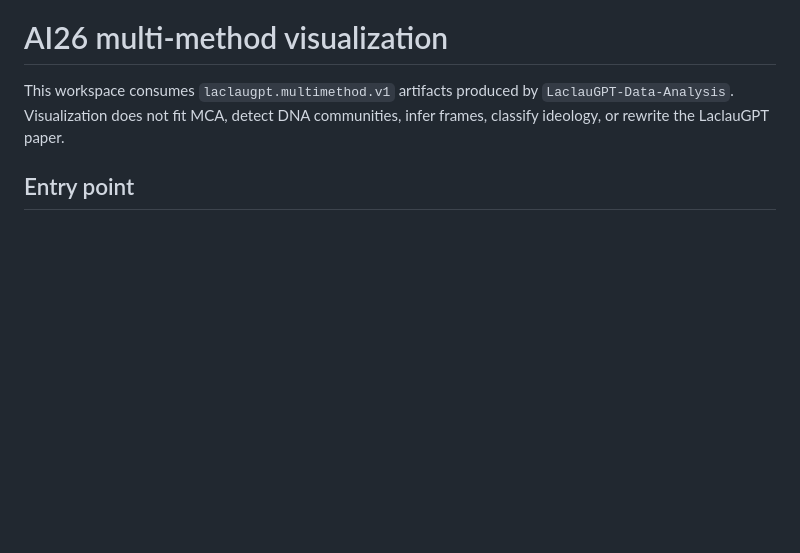
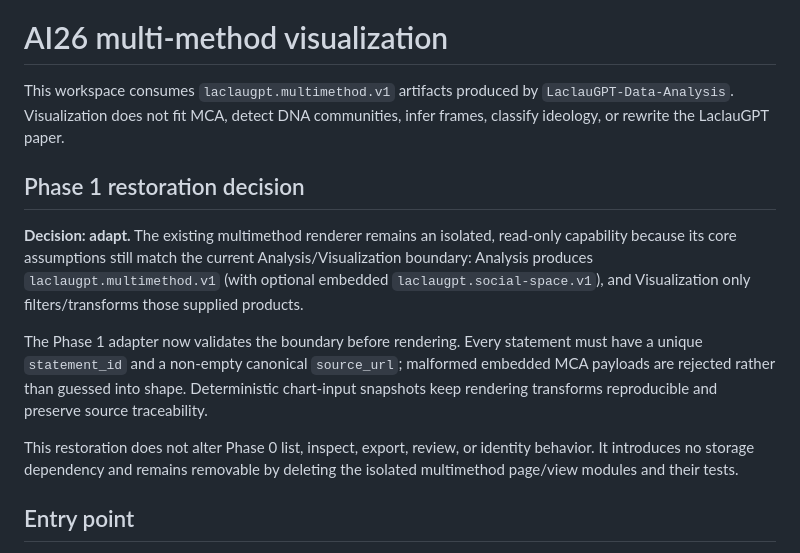
Before and after one commit to TomiToivio/LaclauGPT-Data-Visualization, a Markdown page: docs/AI26_MULTIMETHOD_VISUALIZATION.md, the part around the change. GitHub-like rendering; blank space fills up the shorter version.

Commit message:
docs: record Phase 1 multimethod adapt decision

```diff
--- a/docs/AI26_MULTIMETHOD_VISUALIZATION.md
+++ b/docs/AI26_MULTIMETHOD_VISUALIZATION.md
@@ -1,6 +1,14 @@
 # AI26 multi-method visualization
 
 This workspace consumes `laclaugpt.multimethod.v1` artifacts produced by `LaclauGPT-Data-Analysis`. Visualization does not fit MCA, detect DNA communities, infer frames, classify ideology, or rewrite the LaclauGPT paper.
+
+## Phase 1 restoration decision
+
+**Decision: adapt.** The existing multimethod renderer remains an isolated, read-only capability because its core assumptions still match the current Analysis/Visualization boundary: Analysis produces `laclaugpt.multimethod.v1` (with optional embedded `laclaugpt.social-space.v1`), and Visualization only filters/transforms those supplied products.
+
+The Phase 1 adapter now validates the boundary before rendering. Every statement must have a unique `statement_id` and a non-empty canonical `source_url`; malformed embedded MCA payloads are rejected rather than guessed into shape. Deterministic chart-input snapshots keep rendering transforms reproducible and preserve source traceability.
+
+This restoration does not alter Phase 0 list, inspect, export, review, or identity behavior. It introduces no storage dependency and remains removable by deleting the isolated multimethod page/view modules and their tests.
 
 ## Entry point
 
```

========================================================================

▶ _WHAT THE TASK REQUIRES_
Report each line in the data above that holds the word "docs" by copying it.

▶ _RESPONSE TO THE TASK_
Before and after one commit to TomiToivio/LaclauGPT-Data-Visualization, a Markdown page: docs/AI26_MULTIMETHOD_VISUALIZATION.md, the part around the change. GitHub-like rendering; blank space fills up the shorter version.
docs: record Phase 1 multimethod adapt decision
--- a/docs/AI26_MULTIMETHOD_VISUALIZATION.md
+++ b/docs/AI26_MULTIMETHOD_VISUALIZATION.md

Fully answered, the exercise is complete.